#### [Brief]
Go through the data and report how many lines include the word "display", giving only the number.

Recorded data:
┏━━

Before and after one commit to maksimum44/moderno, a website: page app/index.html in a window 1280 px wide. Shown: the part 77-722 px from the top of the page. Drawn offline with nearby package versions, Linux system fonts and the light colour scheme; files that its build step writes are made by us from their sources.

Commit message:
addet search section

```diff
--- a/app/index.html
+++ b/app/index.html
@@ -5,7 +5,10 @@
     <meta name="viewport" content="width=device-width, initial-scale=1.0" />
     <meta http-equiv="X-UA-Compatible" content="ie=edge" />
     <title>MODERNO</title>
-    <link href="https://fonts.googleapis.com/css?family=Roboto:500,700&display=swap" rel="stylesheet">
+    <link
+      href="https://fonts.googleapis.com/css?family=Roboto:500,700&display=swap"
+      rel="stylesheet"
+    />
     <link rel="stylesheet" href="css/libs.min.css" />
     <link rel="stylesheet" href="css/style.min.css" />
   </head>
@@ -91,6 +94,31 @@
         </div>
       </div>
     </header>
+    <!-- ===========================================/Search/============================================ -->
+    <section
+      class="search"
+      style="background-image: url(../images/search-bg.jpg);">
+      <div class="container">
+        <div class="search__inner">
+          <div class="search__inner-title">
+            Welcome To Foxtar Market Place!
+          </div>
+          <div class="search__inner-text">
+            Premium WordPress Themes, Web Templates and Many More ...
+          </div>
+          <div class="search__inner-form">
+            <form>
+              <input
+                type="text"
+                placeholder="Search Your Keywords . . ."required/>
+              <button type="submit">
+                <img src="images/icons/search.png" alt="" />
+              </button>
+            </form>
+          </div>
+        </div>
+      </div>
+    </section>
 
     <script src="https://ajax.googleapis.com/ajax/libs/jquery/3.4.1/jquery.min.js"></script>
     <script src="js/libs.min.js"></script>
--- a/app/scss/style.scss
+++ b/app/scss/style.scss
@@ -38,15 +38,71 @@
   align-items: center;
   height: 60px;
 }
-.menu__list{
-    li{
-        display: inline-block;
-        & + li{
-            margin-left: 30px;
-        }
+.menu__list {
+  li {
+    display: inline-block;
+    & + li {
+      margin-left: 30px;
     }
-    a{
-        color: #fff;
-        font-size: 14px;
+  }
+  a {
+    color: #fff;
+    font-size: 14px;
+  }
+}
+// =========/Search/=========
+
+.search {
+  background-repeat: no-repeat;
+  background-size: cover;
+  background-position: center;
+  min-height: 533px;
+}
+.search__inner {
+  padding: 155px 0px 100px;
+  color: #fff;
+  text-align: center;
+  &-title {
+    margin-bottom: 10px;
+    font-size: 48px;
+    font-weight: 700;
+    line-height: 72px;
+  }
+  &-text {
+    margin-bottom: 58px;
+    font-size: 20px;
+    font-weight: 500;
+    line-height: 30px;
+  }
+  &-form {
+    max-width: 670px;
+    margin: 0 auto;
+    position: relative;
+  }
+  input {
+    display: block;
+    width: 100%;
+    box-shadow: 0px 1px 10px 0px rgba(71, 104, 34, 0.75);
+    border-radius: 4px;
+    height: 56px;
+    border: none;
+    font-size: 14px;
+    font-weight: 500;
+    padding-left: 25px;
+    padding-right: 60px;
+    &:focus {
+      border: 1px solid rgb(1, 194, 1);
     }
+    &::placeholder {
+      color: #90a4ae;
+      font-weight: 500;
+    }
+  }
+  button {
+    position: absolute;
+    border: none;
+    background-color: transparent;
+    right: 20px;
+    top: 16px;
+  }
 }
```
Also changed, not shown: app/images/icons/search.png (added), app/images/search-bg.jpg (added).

┗━━
┏━━

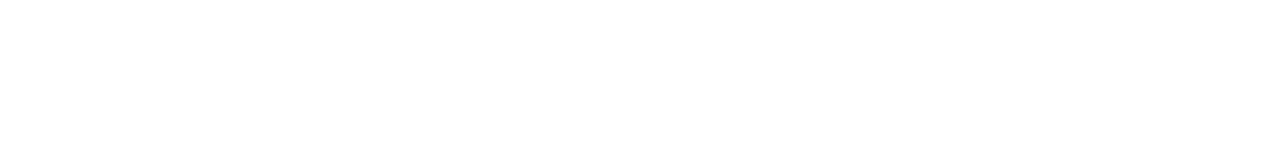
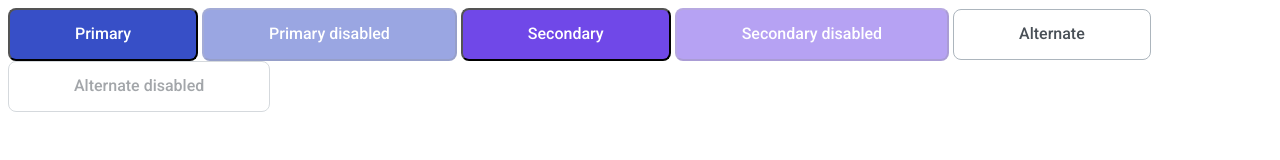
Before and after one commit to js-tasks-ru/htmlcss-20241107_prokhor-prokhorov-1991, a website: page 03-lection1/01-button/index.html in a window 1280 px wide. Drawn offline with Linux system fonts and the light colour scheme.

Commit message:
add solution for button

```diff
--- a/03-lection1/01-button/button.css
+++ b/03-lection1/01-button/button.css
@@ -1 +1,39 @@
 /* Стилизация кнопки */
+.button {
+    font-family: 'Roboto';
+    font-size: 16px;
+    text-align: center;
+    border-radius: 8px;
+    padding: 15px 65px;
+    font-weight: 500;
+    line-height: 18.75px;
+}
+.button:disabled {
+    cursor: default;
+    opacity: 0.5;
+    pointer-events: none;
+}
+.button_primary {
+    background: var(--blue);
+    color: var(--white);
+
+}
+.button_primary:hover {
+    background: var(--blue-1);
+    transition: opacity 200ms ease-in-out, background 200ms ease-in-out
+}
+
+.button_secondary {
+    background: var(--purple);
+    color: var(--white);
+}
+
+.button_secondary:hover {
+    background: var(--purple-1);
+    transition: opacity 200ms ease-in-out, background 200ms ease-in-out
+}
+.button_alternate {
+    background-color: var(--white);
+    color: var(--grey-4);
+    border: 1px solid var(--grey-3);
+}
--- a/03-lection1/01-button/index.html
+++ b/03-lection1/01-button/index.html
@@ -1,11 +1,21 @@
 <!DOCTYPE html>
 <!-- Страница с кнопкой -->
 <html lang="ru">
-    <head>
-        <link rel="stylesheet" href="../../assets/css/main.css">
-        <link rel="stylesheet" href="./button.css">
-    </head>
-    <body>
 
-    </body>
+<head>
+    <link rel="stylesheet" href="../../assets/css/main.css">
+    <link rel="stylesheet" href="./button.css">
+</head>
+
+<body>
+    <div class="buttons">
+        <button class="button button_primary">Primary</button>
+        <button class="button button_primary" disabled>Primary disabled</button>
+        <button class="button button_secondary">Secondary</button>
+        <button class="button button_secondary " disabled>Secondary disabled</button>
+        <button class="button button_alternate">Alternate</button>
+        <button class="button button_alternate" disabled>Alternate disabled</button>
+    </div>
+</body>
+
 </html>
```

┗━━

#### [Solution to this exercise]
5